Any one who collects Morgan Silver Dollars has at some point heard of The Pitman Act. To those, and any collector who does not know, this highly important Act has been loosely understood beyond it's purpose of melting silver dollars into bullion ingots as enacted by Congress and signed into law by then President, Woodrow Wilson. The Pitman Act of 1918 is the subject of this week's blog. Enjoy!
Europe was now in it's fourth year of a war which had begun in the summer of 1914. With a stalemate brought about by trench warfare, Germany had found it's self in a slugfest with Great Britain and her allied nations. Unable to gain any real momentum and ground on the battlefield, Emperor and King, Kaiser Wilhelm sought to attack Britain on an economic front. With agents, spies and those sympathetic to the Prussian (German) cause scattered about Europe and the British territories throughout the world, a well planned and orchestrated counterfeit scheme of various currencies began appearing in large numbers slowly but surely destabilizing the intended economies.

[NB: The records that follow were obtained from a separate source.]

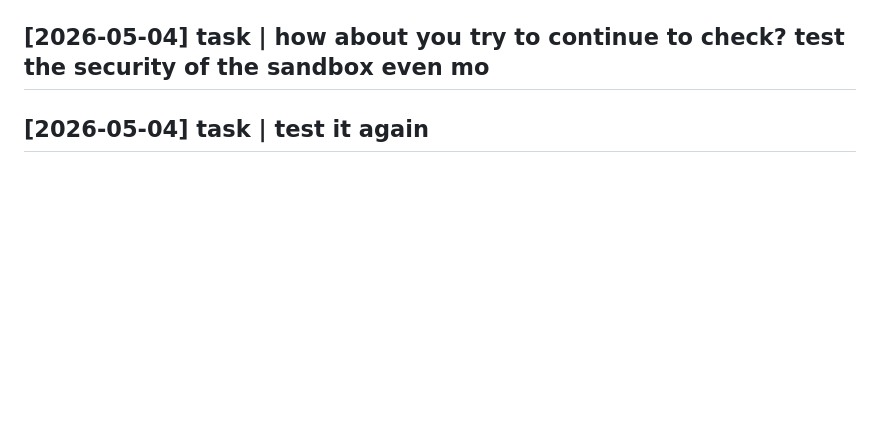
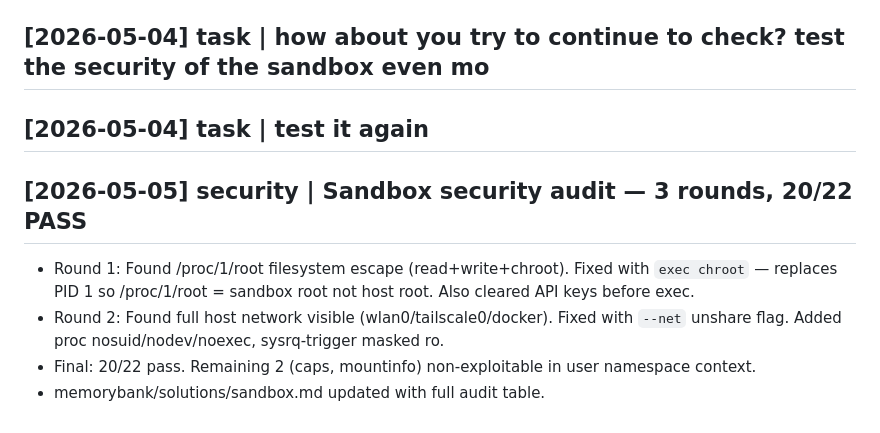
Before and after one commit to hangsiahong/mix-coding-agent, a Markdown page: memorybank/log.md, the part around the change. GitHub-like rendering; blank space fills up the shorter version.

```diff
--- a/memorybank/log.md
+++ b/memorybank/log.md
@@ -283,3 +283,9 @@ Full analysis of mix-coding-agent: boot sequence, agent loop, 10 key subsystems,
 ## [2026-05-04] task | how about you try to continue to check? test the security of the sandbox even mo
 
 ## [2026-05-04] task | test it again
+
+## [2026-05-05] security | Sandbox security audit — 3 rounds, 20/22 PASS
+- Round 1: Found /proc/1/root filesystem escape (read+write+chroot). Fixed with `exec chroot` — replaces PID 1 so /proc/1/root = sandbox root not host root. Also cleared API keys before exec.
+- Round 2: Found full host network visible (wlan0/tailscale0/docker). Fixed with `--net` unshare flag. Added proc nosuid/nodev/noexec, sysrq-trigger masked ro.
+- Final: 20/22 pass. Remaining 2 (caps, mountinfo) non-exploitable in user namespace context.
+- memorybank/solutions/sandbox.md updated with full audit table.
```
Also changed, not shown: memorybank/solutions/sandbox.md (+43 -1 lines).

India, in particular, where spies were ordered to spread the rumor that Indian bank notes could no longer be backed by British gold. Panicked, the local banks almost overnight had seen a widespread run on many banks, citizens exchanging paper notes for hard silver coin. Silver because Great Britain, and other European nations, had suspended the coining of gold for commerce in 1914. In effect, likewise suspending the gold standard whereby notes could be exchange for the metal.
In the United States, remaining neutral for three years, many banks were making loans to the Allies in Europe as well as businesses sending supplies and equipment. Woodrow Wilson, who had narrowly won reelection the previous November running on an anti-war campaign, could no longer remain so by the spring of 1917. Germany had resumed unrestricted submarine warfare in an attempt to disrupt the trans-Atlantic supply chain, which it had by attacking and sinking U.S. ships. On April 2, Wilson delivers in a joint session of House and Senate he proclaims that the world must be "made safe for democracy" and asks for a declaration of war. Soon, the United States would find it's self squarely in the middle of war it had been ill prepared for. Initially relying on British and allied equipment and munitions, falling short due to a war of this size and scope. However, with an ocean between the two continents the economic might quickly allowed businesses to produce what ever was required without fear of the bombing occurring overseas on their factories. Unlike Europe, and with a booming economy, The United States had continued striking gold coinage with the free exchange of federal notes until 1916. With the nation at war by 1917, that changed with the suspension of production only, allowing for the exchange with a premium. The reasoning being that wars cost money.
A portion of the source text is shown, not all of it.